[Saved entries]
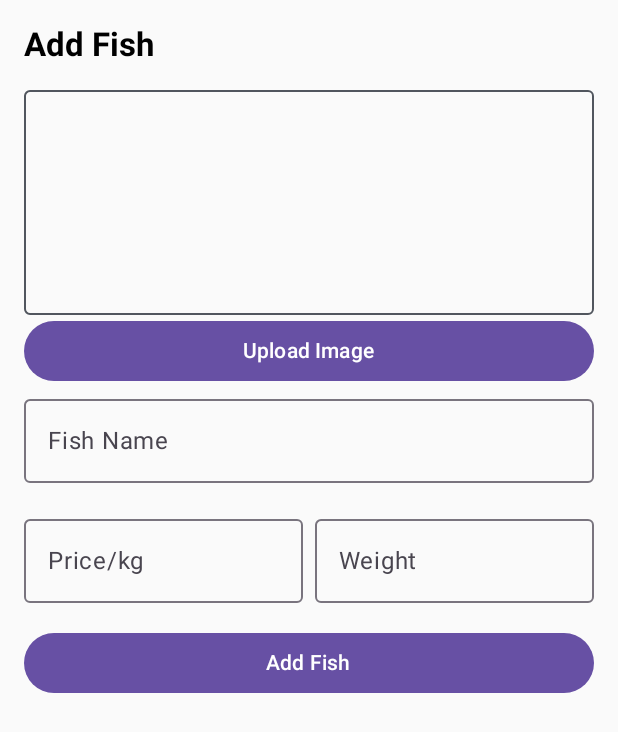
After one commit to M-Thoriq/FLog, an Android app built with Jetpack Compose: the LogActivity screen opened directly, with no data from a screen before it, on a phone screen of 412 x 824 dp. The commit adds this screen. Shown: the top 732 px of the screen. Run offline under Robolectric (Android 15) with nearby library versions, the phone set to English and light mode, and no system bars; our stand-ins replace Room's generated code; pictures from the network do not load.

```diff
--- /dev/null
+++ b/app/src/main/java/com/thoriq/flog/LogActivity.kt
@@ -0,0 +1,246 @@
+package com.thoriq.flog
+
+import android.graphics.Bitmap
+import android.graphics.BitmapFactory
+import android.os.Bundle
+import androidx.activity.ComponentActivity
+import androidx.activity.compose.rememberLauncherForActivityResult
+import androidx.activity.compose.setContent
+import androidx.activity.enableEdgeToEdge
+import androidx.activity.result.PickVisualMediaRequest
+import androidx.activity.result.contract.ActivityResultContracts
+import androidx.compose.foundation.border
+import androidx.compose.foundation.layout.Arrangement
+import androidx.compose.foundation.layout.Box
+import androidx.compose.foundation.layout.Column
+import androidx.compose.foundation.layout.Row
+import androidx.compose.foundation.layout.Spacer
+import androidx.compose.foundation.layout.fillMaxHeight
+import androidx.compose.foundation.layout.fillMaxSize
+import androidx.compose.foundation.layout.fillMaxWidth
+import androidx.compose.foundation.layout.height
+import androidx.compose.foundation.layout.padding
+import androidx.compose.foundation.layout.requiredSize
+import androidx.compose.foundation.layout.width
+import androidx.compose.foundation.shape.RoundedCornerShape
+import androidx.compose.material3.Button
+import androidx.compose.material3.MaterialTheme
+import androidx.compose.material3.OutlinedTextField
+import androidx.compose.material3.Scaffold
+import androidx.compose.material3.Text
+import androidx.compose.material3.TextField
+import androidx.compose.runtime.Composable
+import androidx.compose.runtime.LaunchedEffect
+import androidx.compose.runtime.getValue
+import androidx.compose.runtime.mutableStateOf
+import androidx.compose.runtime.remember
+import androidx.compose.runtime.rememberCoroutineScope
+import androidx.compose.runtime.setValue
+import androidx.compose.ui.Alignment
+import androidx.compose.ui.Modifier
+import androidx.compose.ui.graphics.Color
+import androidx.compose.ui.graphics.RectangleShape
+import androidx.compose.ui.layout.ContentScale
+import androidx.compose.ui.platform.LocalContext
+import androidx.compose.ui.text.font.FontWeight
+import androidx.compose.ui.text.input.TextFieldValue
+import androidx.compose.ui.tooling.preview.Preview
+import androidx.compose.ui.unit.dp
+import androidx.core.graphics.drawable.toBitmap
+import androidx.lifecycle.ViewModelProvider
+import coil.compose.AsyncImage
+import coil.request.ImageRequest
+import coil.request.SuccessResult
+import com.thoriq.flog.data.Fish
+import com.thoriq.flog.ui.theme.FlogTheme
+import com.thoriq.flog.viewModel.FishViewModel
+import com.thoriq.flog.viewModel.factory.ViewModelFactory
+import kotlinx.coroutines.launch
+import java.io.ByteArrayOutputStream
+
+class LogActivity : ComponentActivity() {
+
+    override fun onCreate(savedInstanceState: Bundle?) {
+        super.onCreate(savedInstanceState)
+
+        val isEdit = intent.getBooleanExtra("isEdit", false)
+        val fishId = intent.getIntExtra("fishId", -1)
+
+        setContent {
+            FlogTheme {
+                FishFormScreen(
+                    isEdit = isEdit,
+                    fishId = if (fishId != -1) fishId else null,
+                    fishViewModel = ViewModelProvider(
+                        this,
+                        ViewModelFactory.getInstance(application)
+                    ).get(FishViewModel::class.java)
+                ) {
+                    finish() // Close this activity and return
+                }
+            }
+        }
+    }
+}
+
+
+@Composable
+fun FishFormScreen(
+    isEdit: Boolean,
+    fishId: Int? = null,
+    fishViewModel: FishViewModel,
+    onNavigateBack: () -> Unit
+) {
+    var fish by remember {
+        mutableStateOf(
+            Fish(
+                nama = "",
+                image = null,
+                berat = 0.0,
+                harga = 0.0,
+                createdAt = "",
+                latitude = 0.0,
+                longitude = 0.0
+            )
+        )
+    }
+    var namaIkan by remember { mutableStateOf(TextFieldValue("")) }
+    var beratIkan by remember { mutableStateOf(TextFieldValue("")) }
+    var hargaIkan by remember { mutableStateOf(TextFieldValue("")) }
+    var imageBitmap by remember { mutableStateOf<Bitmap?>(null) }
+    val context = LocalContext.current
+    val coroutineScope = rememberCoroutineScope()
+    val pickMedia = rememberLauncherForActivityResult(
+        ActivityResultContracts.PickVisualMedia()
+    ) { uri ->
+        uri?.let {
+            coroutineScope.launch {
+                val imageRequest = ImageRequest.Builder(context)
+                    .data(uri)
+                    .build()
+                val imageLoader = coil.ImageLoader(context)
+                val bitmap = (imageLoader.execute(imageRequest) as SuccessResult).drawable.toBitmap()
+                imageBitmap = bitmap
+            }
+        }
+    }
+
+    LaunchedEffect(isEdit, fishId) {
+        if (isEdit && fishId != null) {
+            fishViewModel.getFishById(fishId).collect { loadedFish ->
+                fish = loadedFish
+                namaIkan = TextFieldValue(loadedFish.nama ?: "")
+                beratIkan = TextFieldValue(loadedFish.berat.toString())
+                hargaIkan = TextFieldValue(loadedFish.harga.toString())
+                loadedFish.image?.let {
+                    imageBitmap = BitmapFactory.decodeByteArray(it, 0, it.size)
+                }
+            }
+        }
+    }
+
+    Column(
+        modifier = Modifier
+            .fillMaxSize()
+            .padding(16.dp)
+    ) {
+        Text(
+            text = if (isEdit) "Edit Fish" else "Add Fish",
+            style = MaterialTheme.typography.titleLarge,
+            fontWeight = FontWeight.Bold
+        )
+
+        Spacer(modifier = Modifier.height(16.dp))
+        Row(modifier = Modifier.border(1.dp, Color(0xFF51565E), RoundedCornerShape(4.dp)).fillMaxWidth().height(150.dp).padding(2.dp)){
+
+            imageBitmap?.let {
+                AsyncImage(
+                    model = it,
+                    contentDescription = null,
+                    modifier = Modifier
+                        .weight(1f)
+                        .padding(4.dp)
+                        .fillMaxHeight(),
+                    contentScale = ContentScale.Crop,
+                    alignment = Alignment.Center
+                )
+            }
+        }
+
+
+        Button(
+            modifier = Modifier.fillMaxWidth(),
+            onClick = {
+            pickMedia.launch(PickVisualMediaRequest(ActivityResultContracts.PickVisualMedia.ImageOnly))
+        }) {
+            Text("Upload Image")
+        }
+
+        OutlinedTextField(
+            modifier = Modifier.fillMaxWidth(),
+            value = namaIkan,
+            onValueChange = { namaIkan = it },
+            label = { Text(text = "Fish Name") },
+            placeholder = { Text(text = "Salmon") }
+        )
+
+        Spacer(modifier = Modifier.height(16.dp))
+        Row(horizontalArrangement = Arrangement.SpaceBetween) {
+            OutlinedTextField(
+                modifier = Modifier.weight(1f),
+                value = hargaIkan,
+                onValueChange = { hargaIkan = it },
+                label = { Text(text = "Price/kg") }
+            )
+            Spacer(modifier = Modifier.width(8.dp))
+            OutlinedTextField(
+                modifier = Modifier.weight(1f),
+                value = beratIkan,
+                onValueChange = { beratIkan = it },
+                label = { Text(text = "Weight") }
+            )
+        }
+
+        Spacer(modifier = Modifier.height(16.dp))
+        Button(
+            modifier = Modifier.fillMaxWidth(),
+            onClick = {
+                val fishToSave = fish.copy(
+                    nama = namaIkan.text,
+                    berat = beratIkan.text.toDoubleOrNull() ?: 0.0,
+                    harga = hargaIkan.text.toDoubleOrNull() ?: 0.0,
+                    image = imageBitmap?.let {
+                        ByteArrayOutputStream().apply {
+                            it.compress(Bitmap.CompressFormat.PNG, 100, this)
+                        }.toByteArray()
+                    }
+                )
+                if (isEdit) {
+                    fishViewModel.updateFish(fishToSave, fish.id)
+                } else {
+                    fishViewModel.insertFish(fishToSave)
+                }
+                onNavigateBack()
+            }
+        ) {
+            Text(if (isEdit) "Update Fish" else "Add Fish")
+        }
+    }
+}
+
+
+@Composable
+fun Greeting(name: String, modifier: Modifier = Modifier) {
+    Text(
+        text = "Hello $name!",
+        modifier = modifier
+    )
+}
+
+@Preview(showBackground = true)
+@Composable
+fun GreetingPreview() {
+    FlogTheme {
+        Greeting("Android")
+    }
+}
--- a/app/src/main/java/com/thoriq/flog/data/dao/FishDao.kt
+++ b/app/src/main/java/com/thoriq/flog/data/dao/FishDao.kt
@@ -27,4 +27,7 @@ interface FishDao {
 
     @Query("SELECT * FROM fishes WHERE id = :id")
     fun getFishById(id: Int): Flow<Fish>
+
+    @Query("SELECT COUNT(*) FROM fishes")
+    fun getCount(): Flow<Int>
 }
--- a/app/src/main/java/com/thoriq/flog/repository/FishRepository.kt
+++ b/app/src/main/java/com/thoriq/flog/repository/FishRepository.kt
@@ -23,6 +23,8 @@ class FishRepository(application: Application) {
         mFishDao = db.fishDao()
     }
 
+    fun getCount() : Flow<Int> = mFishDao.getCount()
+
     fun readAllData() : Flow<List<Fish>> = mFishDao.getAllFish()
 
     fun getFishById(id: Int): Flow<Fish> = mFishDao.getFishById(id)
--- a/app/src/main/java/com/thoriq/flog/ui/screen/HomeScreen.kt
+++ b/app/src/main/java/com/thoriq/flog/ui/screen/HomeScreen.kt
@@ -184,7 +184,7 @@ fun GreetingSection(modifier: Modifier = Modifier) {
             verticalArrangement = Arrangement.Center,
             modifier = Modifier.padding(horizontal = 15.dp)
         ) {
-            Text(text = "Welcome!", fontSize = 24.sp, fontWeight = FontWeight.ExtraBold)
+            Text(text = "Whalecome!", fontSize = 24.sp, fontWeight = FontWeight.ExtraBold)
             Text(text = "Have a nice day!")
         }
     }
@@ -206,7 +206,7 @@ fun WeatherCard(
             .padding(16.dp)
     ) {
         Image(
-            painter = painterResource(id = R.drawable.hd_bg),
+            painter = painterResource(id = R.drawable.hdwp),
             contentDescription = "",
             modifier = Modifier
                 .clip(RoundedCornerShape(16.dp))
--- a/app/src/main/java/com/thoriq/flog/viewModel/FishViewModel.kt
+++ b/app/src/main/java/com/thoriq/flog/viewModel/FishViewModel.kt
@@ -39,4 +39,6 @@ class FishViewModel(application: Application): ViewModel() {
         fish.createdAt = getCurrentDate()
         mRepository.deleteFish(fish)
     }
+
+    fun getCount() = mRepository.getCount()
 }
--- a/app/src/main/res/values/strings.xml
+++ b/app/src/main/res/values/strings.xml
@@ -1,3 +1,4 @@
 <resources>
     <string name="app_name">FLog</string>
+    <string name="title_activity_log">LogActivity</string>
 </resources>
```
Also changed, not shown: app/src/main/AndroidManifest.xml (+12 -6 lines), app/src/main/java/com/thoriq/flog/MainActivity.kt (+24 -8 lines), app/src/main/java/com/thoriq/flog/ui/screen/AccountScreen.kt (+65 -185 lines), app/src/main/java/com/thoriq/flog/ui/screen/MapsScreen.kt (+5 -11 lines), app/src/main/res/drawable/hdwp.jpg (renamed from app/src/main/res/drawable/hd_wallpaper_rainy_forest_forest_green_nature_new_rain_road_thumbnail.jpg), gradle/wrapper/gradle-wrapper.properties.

■ PROBLEM: Reply with one number, the count of lines in the records that include the word "LogActivity".

■ WRITTEN SOLUTION: 4